Looking at the stores and the shoppers I was reminded of a conversation I overheard on a city bus years ago. An older lady was talking to a young woman who worked in the most upscale dress shop in Cincinnati at the time. The older lady, who not only did not shop in that store but had apparently never visited it, asked what the clothes were like. The younger woman thought about it for a while and said, "I have come to the conclusion that the uglier the clothes and the more expensive they are, the better our customers like them." That describes a lot of what I saw yesterday. Hideous jewelry. Clothes that would have embarrassed a hooker. And let's not even talk about those disgusting stiletto heeled shoes that look pornographic (not to mention painful). I would not have believed people would buy any of that but all day long I saw people walking around the mall actually wearing it.

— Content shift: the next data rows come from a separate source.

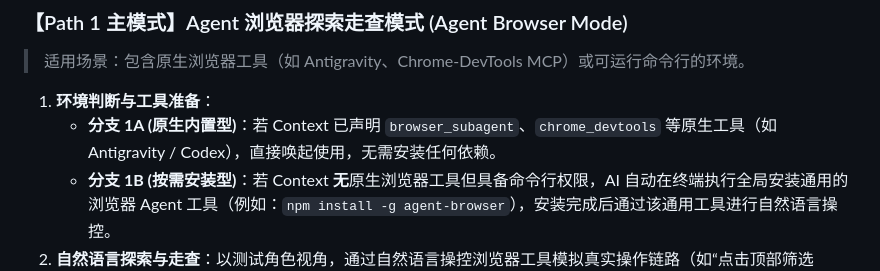
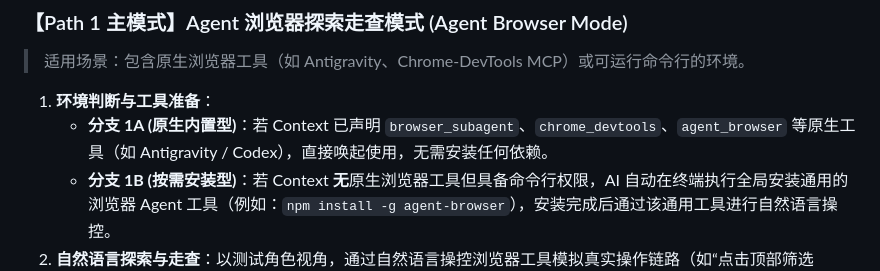
Before and after one commit to wangjue2026/skill-design-review, a Markdown page: SKILL.md, the part around the change. GitHub-like rendering.

Commit message:
docs: update skill-design-review agent browser tool list

```diff
--- a/SKILL.md
+++ b/SKILL.md
@@ -64,7 +64,7 @@ AI 根据任务背景与 Step 1.0 的需求定义，自适应选择最合适的
 > 适用场景：包含原生浏览器工具（如 Antigravity、Chrome-DevTools MCP）或可运行命令行的环境。
 
 1. **环境判断与工具准备**：
-   - **分支 1A (原生内置型)**：若 Context 已声明 `browser_subagent`、`chrome_devtools` 等原生工具（如 Antigravity / Codex），直接唤起使用，无需安装任何依赖。
+   - **分支 1A (原生内置型)**：若 Context 已声明 `browser_subagent`、`chrome_devtools`、`agent_browser` 等原生工具（如 Antigravity / Codex），直接唤起使用，无需安装任何依赖。
    - **分支 1B (按需安装型)**：若 Context **无**原生浏览器工具但具备命令行权限，AI 自动在终端执行全局安装通用的浏览器 Agent 工具（例如：`npm install -g agent-browser`），安装完成后通过该通用工具进行自然语言操控。
 2. **自然语言探索与走查**：以测试角色视角，通过自然语言操控浏览器工具模拟真实操作链路（如“点击顶部筛选栏”、“切换至体验预警页”、“展开诊断详情 Drawer”）。
 3. **捕捉快照与上下文分析**：由浏览器工具自动捕获页面视觉快照与渲染 DOM，AI 结合实时快照与 Checklist 规范进行分析与定级。
```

Since DD and WBF invited me to go with them, I was determined to be on my best behavior. I managed to make it through the entire day without throwing one fit or complaining very much. I even paid for a truly delicious late lunch and proclaimed the cost "not bad". Our lunch cost approximately twice what my husband and I ordinarily spend when we go out for dinner, and I didn't even have a glass of wine (... or the double vodka martini I actually needed after six hours of shopping).

On the way home we got stuck for nearly an hour in Orlando traffic. I kept my mouth shut.

I pretty much hated everything we did all day long, but the opportunity to spend an entire day with the kids was worth the aching back, the tongue-biting and the cost. (I'll worry about the fit DH is gonna throw when he gets the credit card bills some other time.) The kids had fun. I enjoyed spending the time with them.

To top the whole thing off, I even got another hug from DD. I am on a roll!